When they’ve finished boiling, carefully remove each bagel with a spatula and place them on the drying rack. We put a wire rack on a baking sheet so that it catches any water – or egg and toppings from the next step.
Step 4 – Add Toppings and Bake
Allow the bagels to cool for a bit, then lightly brush with egg wash and sprinkle with toppings. You can put whatever toppings in whatever quantities you like, or you can leave them plain. Transfer the decorated bagels to a new baking sheet and bake at 425 for approximately 25 minutes. You can broil them for the last minute if you like extra crispy bagels.
Et voilà! Eat and enjoy! You can also slice and freeze them for up to 3 months.
- 1 1/2 cups warm water
- 2 3/4 tsp active dry yeast
- 4 cups all-purpose flour
- 1 tbsp brown sugar
- 1 tbsp regular sugar
- 2 tsp salt
- 1 egg for egg wash
Whisk warm water and yeast together in stand mixer bowl. Allow to sit for approximately 5 minutes.
Add flour, sugars, and salt and beat with the dough hook attached on low speed. The dough will be very sticky when combined.

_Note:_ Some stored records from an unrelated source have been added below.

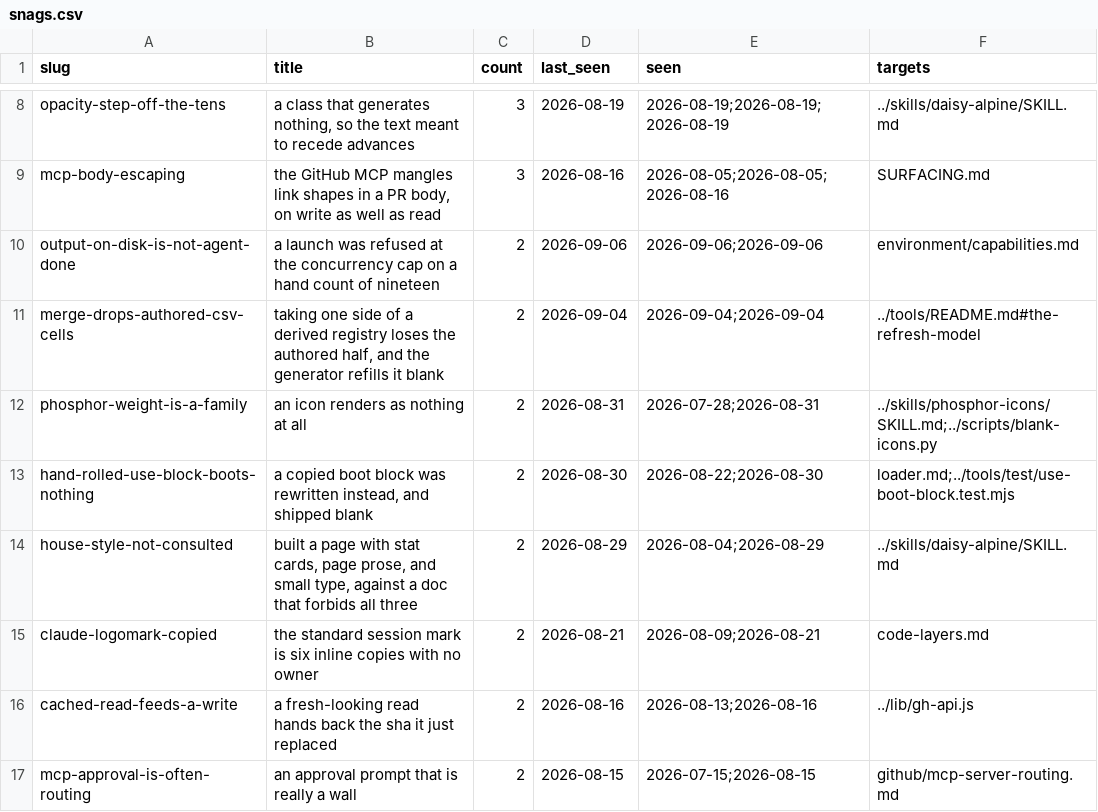
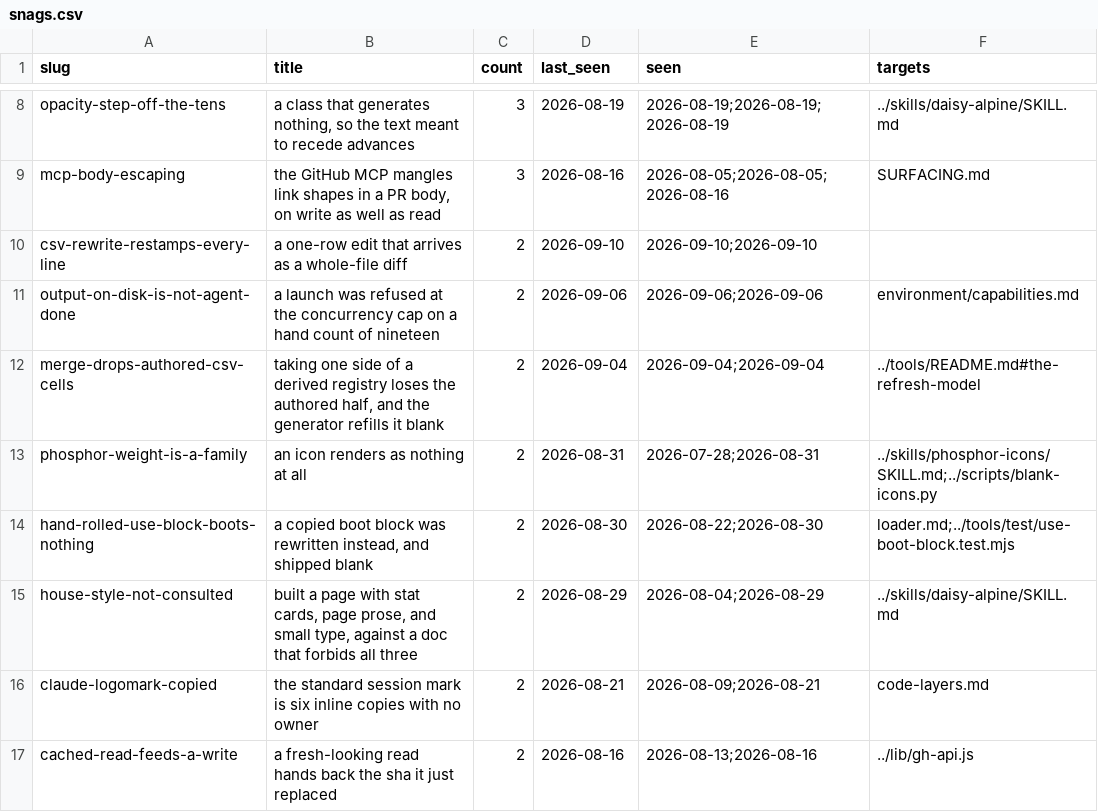
Before and after one commit to mehrlander/web-tools, a CSV file: docs/snags.csv, drawn as a sheet; only a part is shown, gaps mark what is left out; the shorter side is filled out with more unchanged rows; the diff names each change by its address in the sheet, - before the commit and + after, or states it on an @@ line.

```diff
--- a/docs/snags.csv
+++ b/docs/snags.csv
+row 10: csv-rewrite-restamps-every-line | a one-row edit that arrives as a whole-file diff | 2 | 2026-09-10 | 2026-09-10;2026-09-10
```
Also changed, not shown: docs/docs.csv, 2 other files.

With floured hands, remove the dough from mixing bowl and knead for approximately 5 minutes.
Lightly grease a large bowl with cooking spray and place the kneaded dough in the bowl. Turn the dough so as to grease it with the cooking spray.
Cover the dough and let rise for approximately 1.5 hours. It is okay to allow it to rise longer.
After the dough has risen, punch it down to release any trapped air bubbles.
Tear off a piece of dough and shape it into a small ball with your hands. Use your index finger to pierce the middle of the ball in order to make the center bagel hole.
Place the shaped bagel form on a sheet of parchment paper and repeat the previous step until all dough is gone. You should have about 8 bagels, but feel free to go larger or smaller as desired.
Fill a large pot halfway with water and bring to a boil.
Carefully drop bagels one by one into the boiling water. Depending on the diameter of your pot, you can do a few at a time as long as you account for room for expansion.
Boil each bagel for 4-5 minutes, turning over halfway through.
Place bagels on a wire rack to cool and drain any excess water.
Once the bagels are mostly cooled, brush lightly with egg wash (1 egg whisked with 1 tbsp of water).
Add toppings as desired.
Bake bagels at 425 degrees fahrenheit for approximately 25 minutes. You can broil for the last 2 minutes if you like them extra crispy on the outside.
Eat immediately or freeze for up to 3 months!